Is it time to change your MOO? by Charyn Gant

** please excuse the computer won't let me upload pictures to Blogger right now, but this post from Charyn is too good to wait on! - Sarah **

Everyone has a different M.O.O. I believe it’s a combination of how we survived our childhoods and what we learned growing up. There usually comes a time when we are presented with the opportunity to realize that our current M.O.O. is no longer working for us and something has to change.

What am I talking about? M.O.O.: Mode of Operation. Maybe it has never occurred to you that you have a M.O.O. It’s how you choose to move through life everyday, accomplish goals and tasks, and approach your challenges. It defines how you show up in the world.

Burnout is a debilitating condition and is a reflection of your current M.O.O. Anyone who has experienced burnout knows how sidelining it can be, especially if they ignored the signs and didn’t catch it early.

Burnout is about a half-second behind breakdown; so if you don’t catch burnout early, guess what’s next?  However, if you do catch it early, you can use the opportunity to hit the pause button, take a much-needed break and reflect on how your M.O.O. is affecting your life.

Burnout out first visited me in September and I missed the message even though I wrote about it! I found a sheet of paper where I had written, “Why does it feel like I have too many balls in the air? Should I let a few of them drop down until I’m ready for them?” Yeah, it does seem like a “well duh” moment, but because I was doing a brain dump, I didn’t redirect my attention back to what I had written; I simply moved on to other thoughts.

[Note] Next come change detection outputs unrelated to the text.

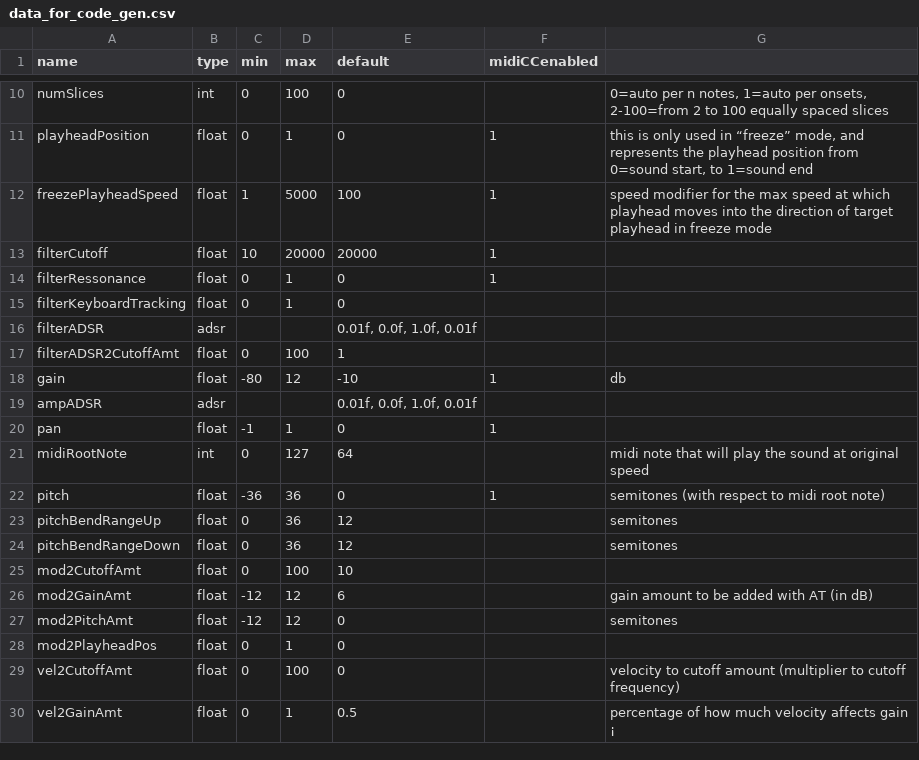
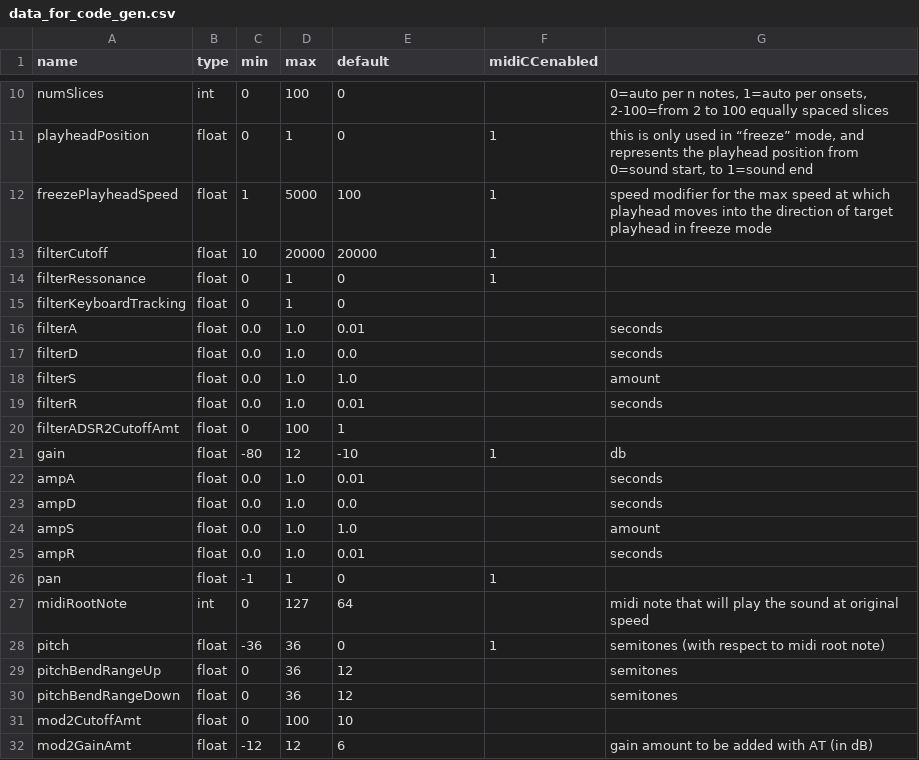
Before and after one commit to ffont/source, a CSV file: SourceSampler/data_for_code_gen.csv, drawn as a sheet; only a part is shown, gaps mark what is left out; the shorter side is filled out with more unchanged rows; removed rows and columns are numbered as before the commit, all else as after; the diff names each change by its address in the sheet, - before the commit and + after, or states it on an @@ line.

Commit message:
WIP moving all parameters to SourceSound object

```diff
--- a/SourceSampler/data_for_code_gen.csv
+++ b/SourceSampler/data_for_code_gen.csv
-row 16: filterADSR | adsr |  |  | 0.01f, 0.0f, 1.0f, 0.01f
+row 16: filterA | float | 0.0 | 1.0 | 0.01 |  | seconds
+row 17: filterD | float | 0.0 | 1.0 | 0.0 |  | seconds
+row 18: filterS | float | 0.0 | 1.0 | 1.0 |  | amount
+row 19: filterR | float | 0.0 | 1.0 | 0.01 |  | seconds
-row 19: ampADSR | adsr |  |  | 0.01f, 0.0f, 1.0f, 0.01f
+row 22: ampA | float | 0.0 | 1.0 | 0.01 |  | seconds
+row 23: ampD | float | 0.0 | 1.0 | 0.0 |  | seconds
+row 24: ampS | float | 0.0 | 1.0 | 1.0 |  | amount
+row 25: ampR | float | 0.0 | 1.0 | 0.01 |  | seconds
```
Also changed, not shown: 7 other files.
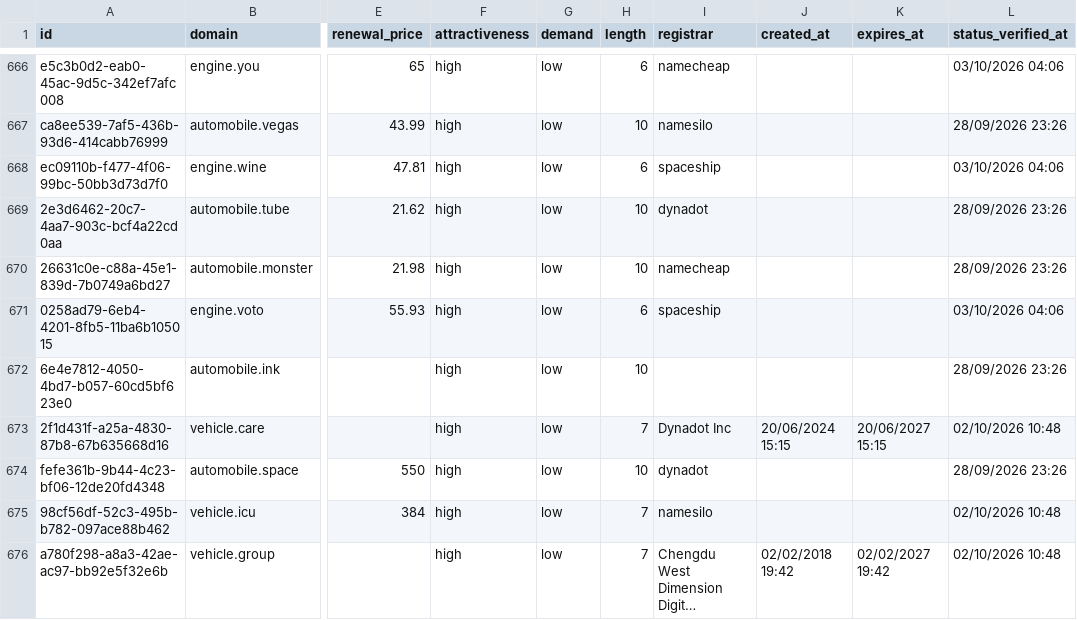
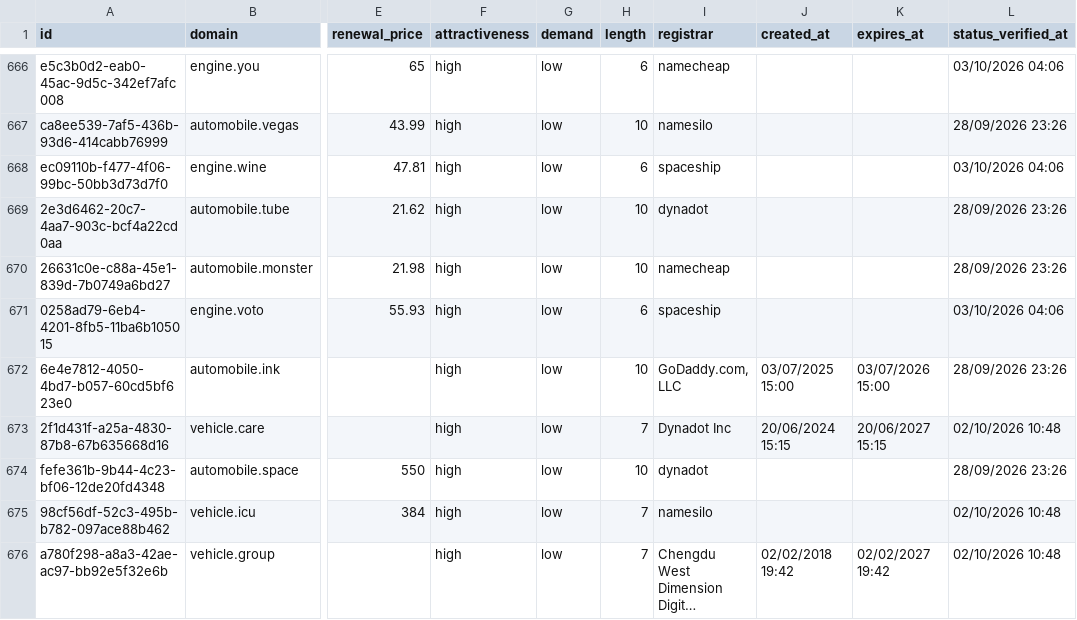
Before and after one commit to UniqueDomains/automotive-oneword-domains, a CSV file: automotive.csv, drawn as a sheet; only a part is shown, gaps mark what is left out; long unchanged cells end in …; the diff names each change by its address in the sheet, - before the commit and + after, or states it on an @@ line.

Commit message:
Domains update

```diff
--- a/automotive.csv
+++ b/automotive.csv
-I672 (registrar): (empty)
+I672 (registrar): GoDaddy.com, LLC
-J672 (created_at): (empty)
+J672 (created_at): 03/07/2025 15:00
-K672 (expires_at): (empty)
+K672 (expires_at): 03/07/2026 15:00
```
Also changed, not shown: 4 other files.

And I really did have too many balls in the air. By mid-October, I was becoming physically run down. My energy would abruptly run out at odd times of the day, leaving me exhausted and depleted. My thoughts were fuzzy and lacked clarity. My creativity became severely limited. I was oversensitive, emotional and was experiencing an increased sense of overwhelm. Simple decisions became monumental.

After attending a business boot camp the first weekend of November, my body finally gave me the finger and began to breakdown starting with a headache, sore throat and achy body. This time I listened. I called in sick to work and went back to bed for another 5 hours. I did nothing for the rest of the day. And believe me; it wasn’t easy; I could list at least 20 things that I knew needed to be done.

I decided my health was far more valuable.

So, for the next two weeks, everything just sat… and waited.

And during that pause, it hit me: there was something wrong with my M.O.O.

The M.O.O. I’ve used over the years was neither healthy nor supportive. Listening to my own inner wisdom, I discovered that my M.O.O. very energetically masculine and reinforced by13 years of military training. It was very imbalanced. My M.O.O. had been the antithesis to the feminine and with the re-emergence of the Feminine on the plant, will no longer be an acceptable way of me being in the world.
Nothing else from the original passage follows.